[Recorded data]
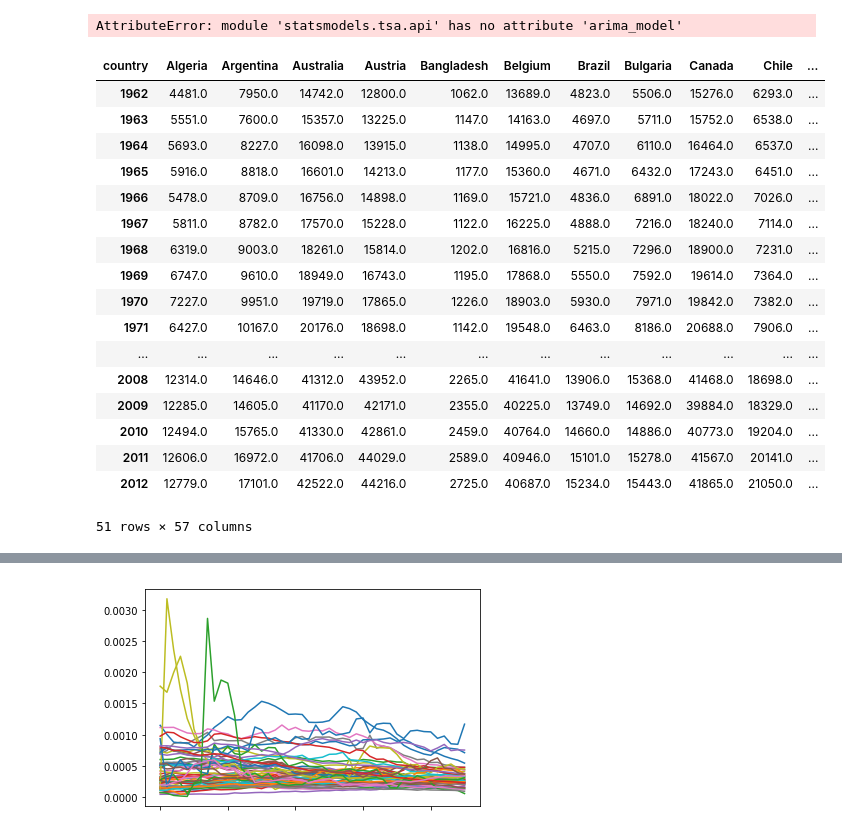
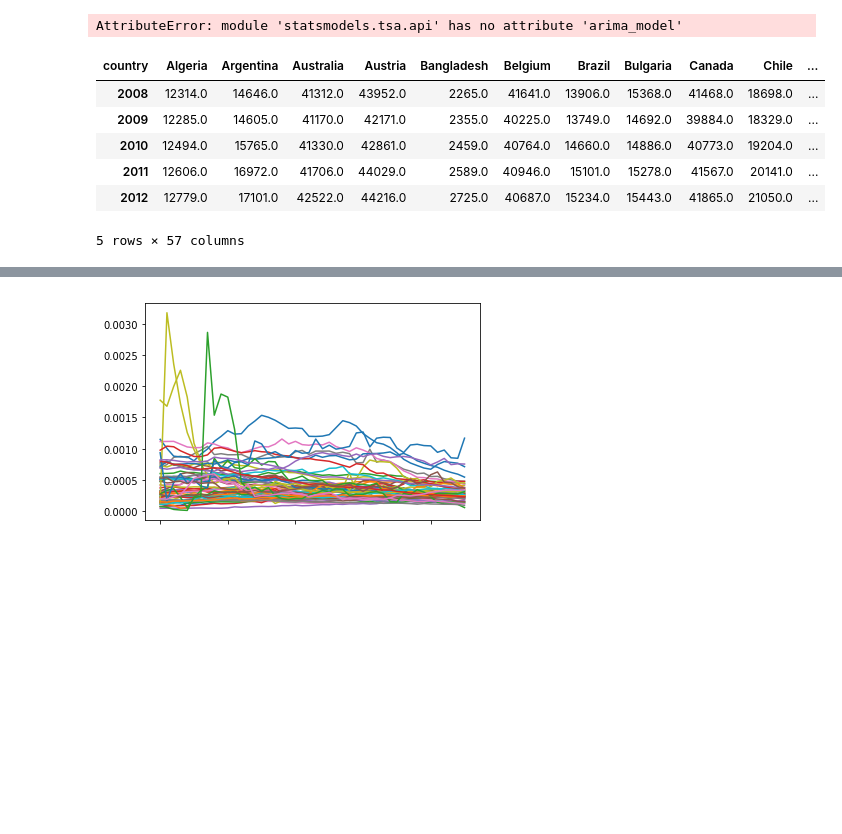
Before and after one commit to robinleoknauth/time_series_project, a Jupyter notebook: carbon_emissions_EDA.ipynb, the cells around one changed output, grey strips where cells are left out. Cells and saved outputs as stored; diff of their text form; code cells hidden in the pictures; blank space fills up the shorter version.

```diff
--- a/carbon_emissions_EDA.ipynb
+++ b/carbon_emissions_EDA.ipynb
@@ -228,35 +228,24 @@ df_gdp_com = df_gdp_clean[df_gdp_clean['country'].isin(df_co2_clean['country'])]
 # %%
 # df_gdp_com
 df_gdp_transpose = df_gdp_com.transpose()
 df_gdp_transpose.columns = df_gdp_transpose.iloc[0]
 df_gdp_transpose.drop('country',0, inplace = True)
 # df_gdp_com = df_gdp_transpose.rename(index = str, columns={"country": "year"})
 df_gdp_transpose = df_gdp_transpose.apply(pd.to_numeric)
 
 
 # df_gdp_transpose.index.names = ['year']
 # df_gdp_transpose = df_gdp_transpose.reindex(df_gdp_com.index.rename(['year']))
-df_gdp_transpose
+df_gdp_transpose.tail()
 # df_gdp_com.info()
 # %% [output]
 | country | Algeria | Argentina | Australia | Austria | Bangladesh | Belgium | Brazil | Bulgaria | Canada | Chile | ... |
-| 1962 | 4481.0 | 7950.0 | 14742.0 | 12800.0 | 1062.0 | 13689.0 | 4823.0 | 5506.0 | 15276.0 | 6293.0 | ... |
-| 1963 | 5551.0 | 7600.0 | 15357.0 | 13225.0 | 1147.0 | 14163.0 | 4697.0 | 5711.0 | 15752.0 | 6538.0 | ... |
-| 1964 | 5693.0 | 8227.0 | 16098.0 | 13915.0 | 1138.0 | 14995.0 | 4707.0 | 6110.0 | 16464.0 | 6537.0 | ... |
-| 1965 | 5916.0 | 8818.0 | 16601.0 | 14213.0 | 1177.0 | 15360.0 | 4671.0 | 6432.0 | 17243.0 | 6451.0 | ... |
-| 1966 | 5478.0 | 8709.0 | 16756.0 | 14898.0 | 1169.0 | 15721.0 | 4836.0 | 6891.0 | 18022.0 | 7026.0 | ... |
-| 1967 | 5811.0 | 8782.0 | 17570.0 | 15228.0 | 1122.0 | 16225.0 | 4888.0 | 7216.0 | 18240.0 | 7114.0 | ... |
-| 1968 | 6319.0 | 9003.0 | 18261.0 | 15814.0 | 1202.0 | 16816.0 | 5215.0 | 7296.0 | 18900.0 | 7231.0 | ... |
-| 1969 | 6747.0 | 9610.0 | 18949.0 | 16743.0 | 1195.0 | 17868.0 | 5550.0 | 7592.0 | 19614.0 | 7364.0 | ... |
-| 1970 | 7227.0 | 9951.0 | 19719.0 | 17865.0 | 1226.0 | 18903.0 | 5930.0 | 7971.0 | 19842.0 | 7382.0 | ... |
-| 1971 | 6427.0 | 10167.0 | 20176.0 | 18698.0 | 1142.0 | 19548.0 | 6463.0 | 8186.0 | 20688.0 | 7906.0 | ... |
-| ... | ... | ... | ... | ... | ... | ... | ... | ... | ... | ... | ... |
 | 2008 | 12314.0 | 14646.0 | 41312.0 | 43952.0 | 2265.0 | 41641.0 | 13906.0 | 15368.0 | 41468.0 | 18698.0 | ... |
 | 2009 | 12285.0 | 14605.0 | 41170.0 | 42171.0 | 2355.0 | 40225.0 | 13749.0 | 14692.0 | 39884.0 | 18329.0 | ... |
 | 2010 | 12494.0 | 15765.0 | 41330.0 | 42861.0 | 2459.0 | 40764.0 | 14660.0 | 14886.0 | 40773.0 | 19204.0 | ... |
 | 2011 | 12606.0 | 16972.0 | 41706.0 | 44029.0 | 2589.0 | 40946.0 | 15101.0 | 15278.0 | 41567.0 | 20141.0 | ... |
 | 2012 | 12779.0 | 17101.0 | 42522.0 | 44216.0 | 2725.0 | 40687.0 | 15234.0 | 15443.0 | 41865.0 | 21050.0 | ... |
-51 rows × 57 columns
+5 rows × 57 columns
 # %%
 '''
 find the betas of gdp/c and co2/c per year for all countries
```
Also changed, not shown: parts of 14 cells of this notebook.
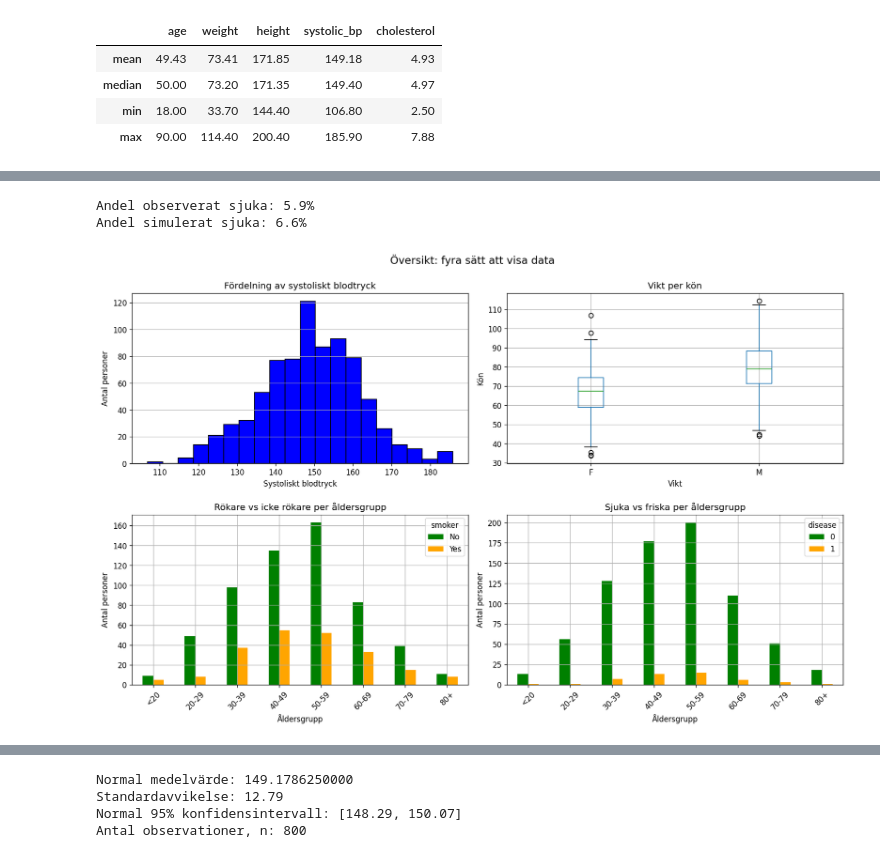
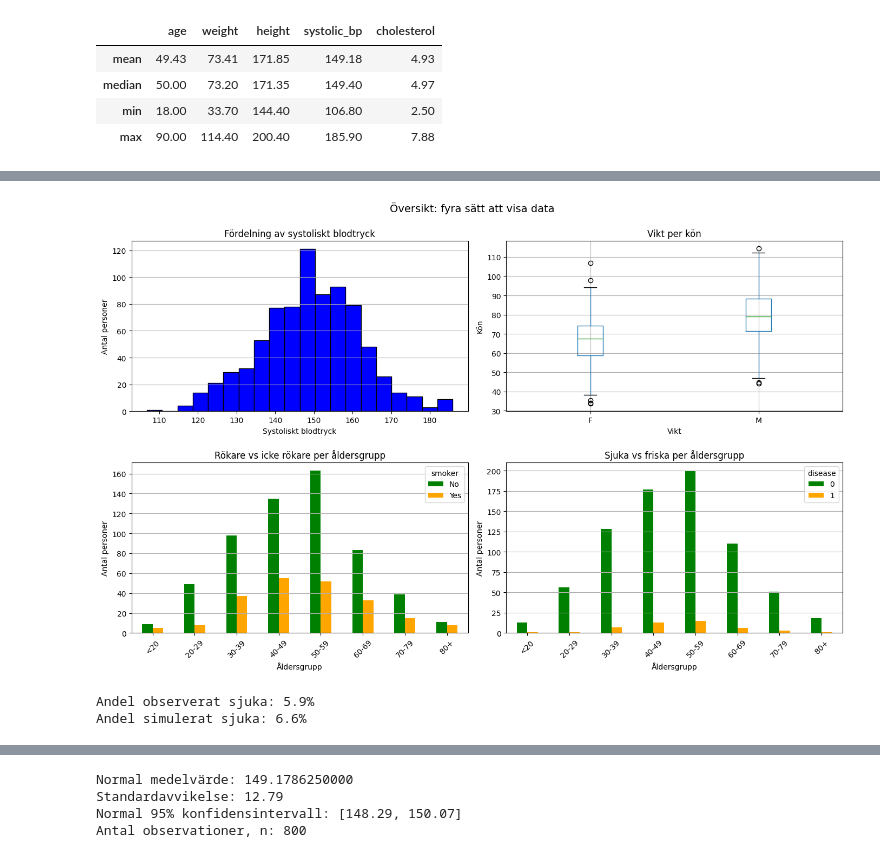
Before and after one commit to MalinMo/Halsostudie, a Jupyter notebook: analysis.ipynb, the cells around one changed output, grey strips where cells are left out. Cells and saved outputs as stored; diff of their text form; code cells hidden in the pictures.

```diff
--- a/analysis.ipynb
+++ b/analysis.ipynb
@@ -5,22 +5,13 @@ import numpy as np
 import pandas as pd
 import matplotlib.pyplot as plt
 from scipy import stats
-
-plt.rcParams["figure.figsize"] = (8,5)
-plt.rcParams["axes.grid"] = True
-plt.rcParams["figure.dpi"] = 120
-np.set_printoptions(precision=3)
-pd.set_option("display.precision", 3)
 # %%
-data = pd.read_csv("health_study_dataset.csv")
-display(data.head())
-display(data.info())
-display(data.describe())
+# Översikt av data
 
-dup_mask = data.duplicated(keep=False)
-
-print("Antal dubletter", dup_mask.sum())
-data[dup_mask].head()
+df = pd.read_csv("health_study_dataset.csv")
+display(df.head())
+display(df.info())
+display(df.describe().round(3))
 # %% [output]
 |  | id | age | sex | height | weight | systolic_bp | cholesterol | smoker | disease |
 | 0 | 1 | 57 | F | 168.9 | 65.8 | 141.8 | 4.58 | No | 0 |
@@ -59,10 +91,10 @@ Antal dubletter 0
 # %%
-clean = data.dropna().copy()
+# Städning av data
 
-clean.columns = (clean.columns
+df_clean = df.copy()
+
+df_clean.columns = (df_clean.columns
             .str.strip()
             .str.replace(" ", "_")
             .str.lower())
-
-#Även kolla na m.m.
 # %%
@@ -119,60 +118,66 @@ plt.show()
-# %%
-andel_sjuka = (clean["disease"].sum() / len(clean))
-
-np.random.seed(123)
-n = 1000
-
-simulerat_sjuka = np.random.choice([0, 1], size=n, p=[1-andel_sjuka, andel_sjuka])
-andel_sjuka_simulerat = simulerat_sjuka.sum() / n
-
-print(f"Andel observerat sjuka: {andel_sjuka*100:.1f}%")
-print(f"Andel simulerat sjuka: {andel_sjuka_simulerat*100:.1f}%")
-# %% [output]
-Andel observerat sjuka: 5.9%
-Andel simulerat sjuka: 6.6%
 # %%
+# Skapa minst 3 olika grafer (t.ex. histogram över blodtryck, boxplot över vikt per kön, stapeldiagram över andelen rökare).
+
 fig, axes = plt.subplots(2, 2, figsize=(14, 9), sharex=False, sharey=False)
 
-axes[0,0].hist(clean.systolic_bp.dropna(), bins=20, color="blue", edgecolor="black")
+axes[0,0].hist(df_clean.systolic_bp.dropna(), bins=20, color="blue", edgecolor="black")
 axes[0,0].set_title("Fördelning av systoliskt blodtryck")
 axes[0,0].set_xlabel("Systoliskt blodtryck")
 axes[0,0].set_ylabel("Antal personer")
 axes[0,0].grid(True, axis="y")
 axes[0,0].xaxis.grid(False)
 
-clean.boxplot(column="weight", by="sex", ax=axes[0,1])
+df_clean.boxplot(column="weight", by="sex", ax=axes[0,1])
 axes[0,1].set_title("Vikt per kön")
 axes[0,1].set_xlabel("Vikt")
 axes[0,1].set_ylabel("Kön")
 axes[0,1].grid(True, axis="y")
 
 bins = [0, 20, 30, 40, 50, 60, 70, 80, 100]
 labels = ["<20", "20-29", "30-39", "40-49", "50-59", "60-69", "70-79", "80+"]
-age_bins = pd.cut(clean["age"], bins=bins, labels=labels, right=False)
-cross = pd.crosstab(age_bins, clean["smoker"])
+age_bins = pd.cut(df_clean["age"], bins=bins, labels=labels, right=False)
+cross = pd.crosstab(age_bins, df_clean["smoker"])
 
 cross.plot(kind="bar", ax=axes[1,0], color=["green", "orange"])
 axes[1,0].set_title("Rökare vs icke rökare per åldersgrupp")
 axes[1,0].set_xlabel("Åldersgrupp")
 axes[1,0].set_ylabel("Antal personer")
 axes[1,0].grid(True, axis="y")
 plt.setp(axes[1,0].get_xticklabels(), rotation=45)
 
 bins = [0, 20, 30, 40, 50, 60, 70, 80, 100]
 labels = ["<20", "20-29", "30-39", "40-49", "50-59", "60-69", "70-79", "80+"]
-age_bins = pd.cut(clean["age"], bins=bins, labels=labels, right=False)
-cross = pd.crosstab(age_bins, clean["disease"])
+age_bins = pd.cut(df_clean["age"], bins=bins, labels=labels, right=False)
+cross = pd.crosstab(age_bins, df_clean["disease"])
 
 cross.plot(kind="bar", ax=axes[1,1], color=["green", "orange"])
 axes[1,1].set_title("Sjuka vs friska per åldersgrupp")
 axes[1,1].set_xlabel("Åldersgrupp")
 axes[1,1].set_ylabel("Antal personer")
 axes[1,1].grid(True, axis="y")
 plt.setp(axes[1,1].get_xticklabels(), rotation=45)
 
 fig.suptitle("Översikt: fyra sätt att visa data", fontsize=14)
 plt.tight_layout()
 plt.subplots_adjust(top=0.9, hspace=0.3)
 plt.show()
 # %% [output]
-[figure, old version]
+[figure, new version]
+# %%
+# Beräkna andelen personer i datasetet som har sjukdomen.
+
+andel_sjuka = (df_clean["disease"].sum() / len(df_clean))
+
+# Använd numpy för att simulera 1000 slumpade personer med samma sannolikhet för sjukdom.
+
+np.random.seed(123)
+n = 1000
+
+simulerat_sjuka = np.random.choice([0, 1], size=n, p=[1-andel_sjuka, andel_sjuka])
+andel_sjuka_simulerat = simulerat_sjuka.sum() / n
+
+print(f"Andel observerat sjuka: {andel_sjuka*100:.1f}%")
+print(f"Andel simulerat sjuka: {andel_sjuka_simulerat*100:.1f}%")
+# %% [output]
+Andel observerat sjuka: 5.9%
+Andel simulerat sjuka: 6.6%
```
Also changed, not shown: parts of 11 cells of this notebook.
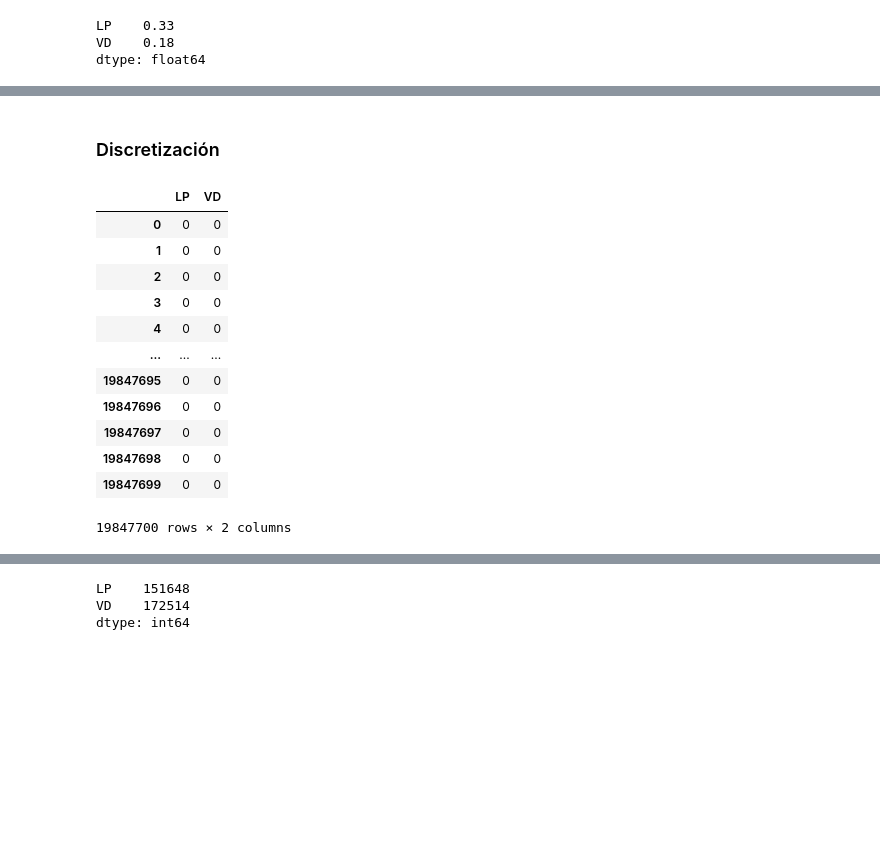
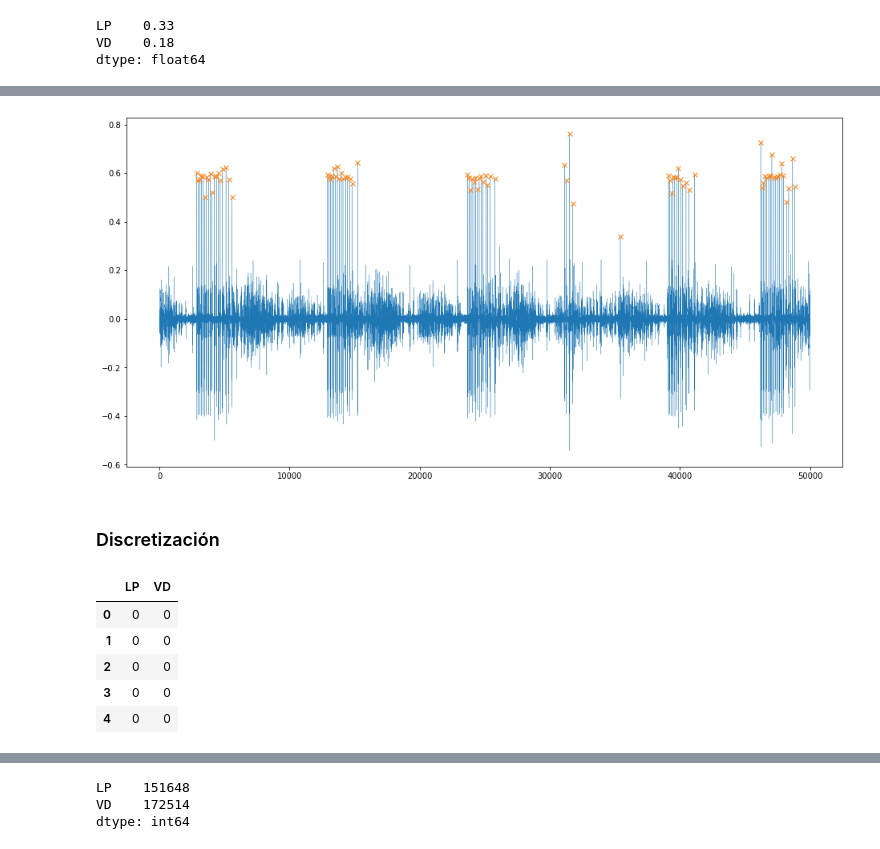
Before and after one commit to glorelvalle/mucd-mg, a Jupyter notebook: ti/analisis_datos.ipynb, the cells around one changed output, grey strips where cells are left out. Cells and saved outputs as stored; diff of their text form; code cells hidden in the pictures; blank space fills up the shorter version.

```diff
--- a/ti/analisis_datos.ipynb
+++ b/ti/analisis_datos.ipynb
@@ -113,3 +130,10 @@ dtype: float64
+# %%
+plt.figure(figsize=(16, 8))
+plt.plot(trozoC.LP[:n], lw=0.3)
+plt.plot(peaks, trozoC.LP[:n][peaks], "x")
+plt.show()
+# %% [output]
+[figure, added]
 # %% [markdown]
 ### Discretización
 # %%
@@ -117,18 +141,11 @@ def discretize(df,threshold):
     return (df>threshold).astype(int)
 # %%
 trozoC_d = discretize(trozoC,threshold)
-trozoC_d
+trozoC_d.head()
 # %% [output]
 |  | LP | VD |
 | 0 | 0 | 0 |
 | 1 | 0 | 0 |
 | 2 | 0 | 0 |
 | 3 | 0 | 0 |
 | 4 | 0 | 0 |
-| ... | ... | ... |
-| 19847695 | 0 | 0 |
-| 19847696 | 0 | 0 |
-| 19847697 | 0 | 0 |
-| 19847698 | 0 | 0 |
-| 19847699 | 0 | 0 |
-19847700 rows × 2 columns
```
Also changed, not shown: parts of 35 cells of this notebook.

▸ EXERCISE
For this exercise, return every line from the data that holds the string "figure".

▸ RESPONSE FOR THIS EXERCISE
-plt.rcParams["figure.figsize"] = (8,5)
-plt.rcParams["figure.dpi"] = 120
-[figure, old version]
+[figure, new version]
+plt.figure(figsize=(16, 8))
+[figure, added]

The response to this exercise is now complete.